I have also been a stickler for pointing out to my wife Allie what it means when someone is referred to as a liar. Because someone gets a claim wrong does not mean that they are a liar. If that is so, every student who gets a false answer on a math test is a liar. A liar is someone who knows the truth about what they are saying and says the opposite fully intending what they say to be believed as the truth. We have to be clear because someone could say the exact opposite in sarcasm not intending to be believed at all. This kind of thing happens often in politics. It’s too easy to say someone is a liar for providing information that is false. Maybe they are, but it takes more than false information to show that someone is lying.

Speaking of politics, let’s look at the presidential debates we have going on now. This is a great place to go to to study logic because you can look at a question a candidate is asked and then look at the answer and ask “Did they really answer the question?” You can also ask how they did that with a question or challenge they receive from an opponent.

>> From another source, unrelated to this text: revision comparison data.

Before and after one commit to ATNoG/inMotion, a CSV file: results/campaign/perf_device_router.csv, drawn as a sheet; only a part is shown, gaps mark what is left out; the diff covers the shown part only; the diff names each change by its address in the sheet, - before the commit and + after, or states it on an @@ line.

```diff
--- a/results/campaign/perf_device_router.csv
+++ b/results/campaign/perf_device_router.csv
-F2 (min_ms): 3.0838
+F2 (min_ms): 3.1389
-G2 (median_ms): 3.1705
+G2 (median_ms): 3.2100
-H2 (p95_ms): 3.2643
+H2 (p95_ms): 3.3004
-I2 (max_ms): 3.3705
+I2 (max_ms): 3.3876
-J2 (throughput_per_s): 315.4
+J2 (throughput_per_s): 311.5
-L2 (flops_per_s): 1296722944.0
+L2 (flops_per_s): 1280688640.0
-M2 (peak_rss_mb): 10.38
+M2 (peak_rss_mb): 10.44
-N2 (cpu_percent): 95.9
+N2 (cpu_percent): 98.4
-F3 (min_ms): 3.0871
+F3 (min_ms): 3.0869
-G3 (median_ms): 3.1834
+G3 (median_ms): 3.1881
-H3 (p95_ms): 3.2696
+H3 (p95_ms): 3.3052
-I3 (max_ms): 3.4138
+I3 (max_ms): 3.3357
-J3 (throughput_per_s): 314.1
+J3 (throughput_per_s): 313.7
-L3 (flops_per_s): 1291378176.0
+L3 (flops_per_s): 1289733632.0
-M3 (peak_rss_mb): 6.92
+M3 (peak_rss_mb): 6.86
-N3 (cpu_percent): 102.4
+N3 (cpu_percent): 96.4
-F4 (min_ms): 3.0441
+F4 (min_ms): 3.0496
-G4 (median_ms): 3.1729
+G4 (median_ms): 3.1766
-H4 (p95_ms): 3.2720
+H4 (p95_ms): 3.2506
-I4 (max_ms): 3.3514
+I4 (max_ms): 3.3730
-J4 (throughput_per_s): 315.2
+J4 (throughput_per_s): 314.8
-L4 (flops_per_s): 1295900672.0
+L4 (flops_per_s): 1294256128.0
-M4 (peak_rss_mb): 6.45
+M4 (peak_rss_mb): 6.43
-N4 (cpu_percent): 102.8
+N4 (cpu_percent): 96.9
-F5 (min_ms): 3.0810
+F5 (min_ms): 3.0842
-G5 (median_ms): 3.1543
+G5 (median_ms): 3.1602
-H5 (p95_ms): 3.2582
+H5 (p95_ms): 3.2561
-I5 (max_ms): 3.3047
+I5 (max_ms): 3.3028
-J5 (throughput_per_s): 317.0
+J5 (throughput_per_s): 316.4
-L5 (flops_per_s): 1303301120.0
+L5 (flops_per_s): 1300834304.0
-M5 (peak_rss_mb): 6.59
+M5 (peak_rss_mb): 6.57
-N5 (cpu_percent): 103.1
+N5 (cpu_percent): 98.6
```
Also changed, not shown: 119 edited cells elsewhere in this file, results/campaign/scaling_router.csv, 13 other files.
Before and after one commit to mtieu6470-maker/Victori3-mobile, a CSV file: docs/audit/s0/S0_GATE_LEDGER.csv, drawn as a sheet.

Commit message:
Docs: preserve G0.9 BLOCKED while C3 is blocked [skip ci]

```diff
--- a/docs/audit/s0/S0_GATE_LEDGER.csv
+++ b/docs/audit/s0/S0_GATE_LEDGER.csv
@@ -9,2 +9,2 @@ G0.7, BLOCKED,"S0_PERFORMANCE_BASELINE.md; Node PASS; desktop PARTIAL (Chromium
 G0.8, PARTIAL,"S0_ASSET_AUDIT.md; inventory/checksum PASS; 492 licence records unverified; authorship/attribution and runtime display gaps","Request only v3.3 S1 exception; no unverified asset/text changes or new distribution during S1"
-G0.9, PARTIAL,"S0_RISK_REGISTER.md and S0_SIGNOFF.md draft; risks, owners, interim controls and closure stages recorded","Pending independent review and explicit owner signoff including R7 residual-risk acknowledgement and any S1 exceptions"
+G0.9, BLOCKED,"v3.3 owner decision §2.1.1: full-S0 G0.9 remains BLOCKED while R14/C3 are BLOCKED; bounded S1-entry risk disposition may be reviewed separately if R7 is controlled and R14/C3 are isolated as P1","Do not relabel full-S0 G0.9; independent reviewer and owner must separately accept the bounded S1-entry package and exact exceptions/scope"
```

By the way, when you do this, it’s important to try to be as impartial as you can. Let’s say you’re a Ted Cruz supporter in the Republican primary. You might be looking to see what Donald Trump says that is an example of bad logic or an answer that does not follow or dodges the question. That’s fine. Do the same for Cruz also. If you’re a Trump supporter, you will do the opposite. You should also be willing to admit when your opponent does answer the question satisfactorily. You can debate how good the answer is how effective a strategy would be, but does he answer the question?

Humor is also a good place to go to. Comedians don’t try to be logicians, but they do try to point out the humor in our thinking. If you like puns, puns rely on ambiguity largely. That’s what makes them so funny. Much of our humor relies on taking people literally. My wife and I were just seeing someone and getting set to make another appointment and they said we can make it for whenever we want. I replied midnight would work just fine for us. Of course, that wouldn’t work for them, but that was the humor of it. On The Big Bang Theory, Sheldon Cooper regularly does this sort of thing.

Finally, if you’re doing this from an apologetics perspective, consider watching to and listening to debates. One of my favorite programs for debates is Unbelievable? with Justin Brierley. Try to be impartial. Ask and see what side really makes the better case. I have heard debates where I had to say the non-Christian made a better case and some where sadly, the Christian case was just embarrassing in its defense. It does not mean that I think the non-Christian was right, but it does mean that I think they did a better job presenting their case. One mistake it’s easy to make is to think that if an argument agrees with your conclusion, it must be a good one. Christians and atheists both sadly have a habit of going to Google, finding the first thing that they think agrees with them, and sharing it because they think it agrees with what they already believe and so it must be a good argument.

Studying logic in this can be fun and eye-opening and prepare you for a world where people are going to be consistently trying to snow you. Many will do this unintentionally. Some will do it intentionally. If you can learn to think through what people say better, you will be a step ahead of the game. Even if you don’t know a topic well, you can at least see how well conclusions follow.

In Christ,
Nick Peters